– A second negative experience for us was the turtle hike. We did this because we thought it good to support the turtles in this way but our experience with the guide seemed lacking. The guide told us a quick two sentences of turtles nesting at this part of the beach and we started walking. Due to bad luck we only saw turtle tracks and nothing else (but we usually have this bad luck when viewing animals so no surprise there) but it seemed strange to us, to walk a mile to get to a secluded spot on the beach where a change on turtle sighting would be higher, only to turn around and walk back not even 200 yards into the area. Furthermore the “guide” seemed to not know at all what he was doing, because when we asked if we there was a chance we could see eggs, he said, sure, and started digging in random spots with two hands (I seem to remember turtle eggs being very delicate and so this way of digging seemed absolutely crazy). Also only after us making a comment on it being to bad we did not see any turtle did our “guide” start using his torch a bit more often. All in all a very lacking experience.
– In the bradt guide it is mentioned they also did other excursions to a nearby national park, the stilted village etc. but when informing on this they did not seem to do those anymore. The last time he could remember they asked 300!! cedis to go to the national park which is an outrageous amount to begin with but they didn’t seem to eager to even offer us these excursions in the first place.
All in all, we were planning on staying there for 5 nights, we eventually stayed just one and left with dissapointment.
We had to go to akwidaa from the turtle lodge to catch a trotro and I noticed a troublin trend there (although this could be interpreted in other ways than I did). Children, ranging from about 10 to as young as 3 years old, seemed to be calling us “my friend” all the time. Now of course in itself this may seem harmless but after being in ghana and india, you know that “my friend” is not used in a friendly, i-just-want-to-say-hi manner, but in a i-want-something-from-you manner. Needless to say we just said hi back and would be on our way, but if that is the general consensus for all of akwidaa, the children there are raised with quite negative intentions.
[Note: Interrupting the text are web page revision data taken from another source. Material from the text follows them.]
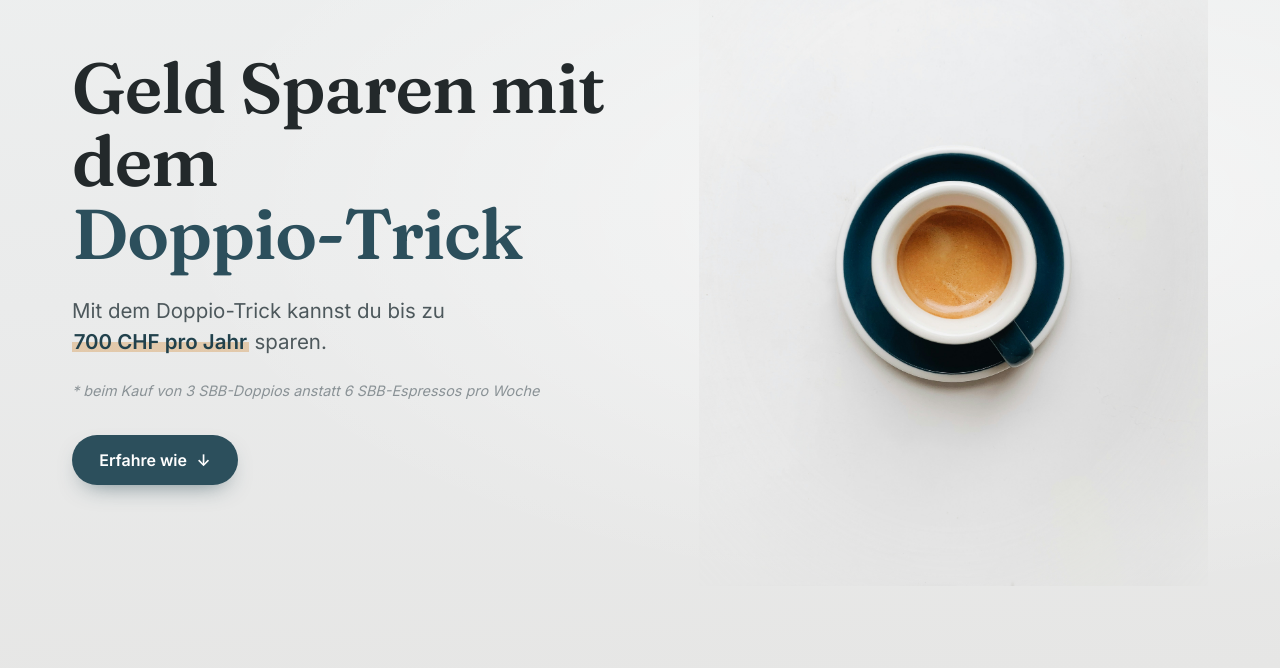
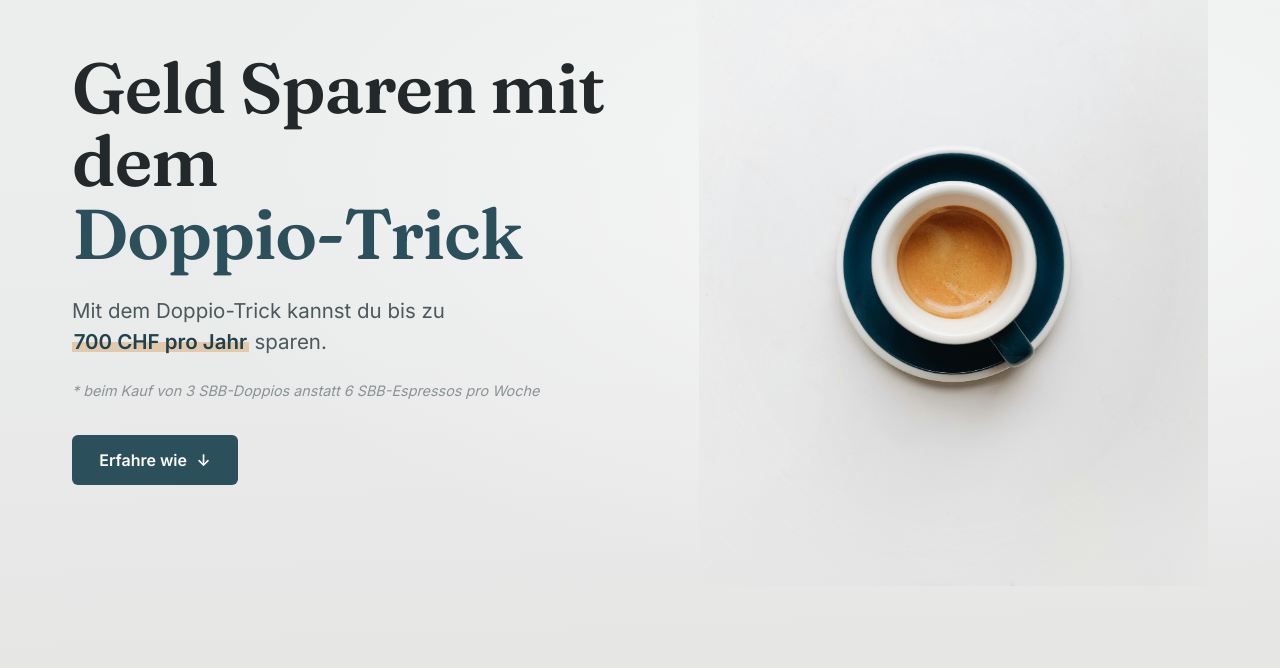
Before and after one commit to InvinciblenowYT/doppio-trick-sync, a Nuxt app: page / in a window 1280 px wide. Shown: the part 132-800 px from the top of the page. Built offline with nearby package versions, Linux system fonts and the light colour scheme.

Commit message:
Toned down button & savings highlight

```diff
--- a/app/app.vue
+++ b/app/app.vue
@@ -241,23 +241,17 @@ a:not(.hero__cta):hover {
   gap: 0.6rem;
   margin-top: 2.25rem;
   padding: 0.95rem 1.7rem;
-  border-radius: 999px;
+  border-radius: 6px;
   background: var(--teal);
   color: #fff;
   font-size: 1rem;
   font-weight: 600;
   text-decoration: none;
-  box-shadow: 0 10px 24px -12px rgba(33, 65, 76, 0.7);
-  transition:
-    background 0.2s ease,
-    transform 0.2s ease,
-    box-shadow 0.2s ease;
+  transition: background 0.2s ease;
 }
 
 .hero__cta:hover {
   background: var(--teal-dark);
-  transform: translateY(-2px);
-  box-shadow: 0 16px 30px -12px rgba(33, 65, 76, 0.75);
 }
 
 .hero__cta-arrow {
@@ -436,9 +430,11 @@ a:not(.hero__cta):hover {
 }
 
 .saving {
-  display: inline-block;
+  padding: 0.05em 0.25em;
+  margin-right: -0.25em;
   font-weight: 700;
-  color: var(--teal);
+  color: var(--teal-dark);
+  background: linear-gradient(rgba(216, 155, 85, 0.42), rgba(216, 155, 85, 0.42)) no-repeat 0 85% / 100% 45%;
 }
 
 .content .table-note {
@@ -584,7 +580,7 @@ a:not(.hero__cta):hover {
     }
 
     .saving {
-      animation: pop linear both;
+      animation: underline linear both;
       animation-timeline: view();
       animation-range: entry 50% cover 35%;
     }
@@ -605,13 +601,6 @@ a:not(.hero__cta):hover {
   }
 }
 
-@keyframes pop {
-  from {
-    transform: scale(0.85);
-    opacity: 0;
-  }
-}
-
 @media (prefers-reduced-motion: reduce) {
   html {
     scroll-behavior: auto;
```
As I said before though, this can be interpreted in different ways and maybe it is just their way of a friendly greeting.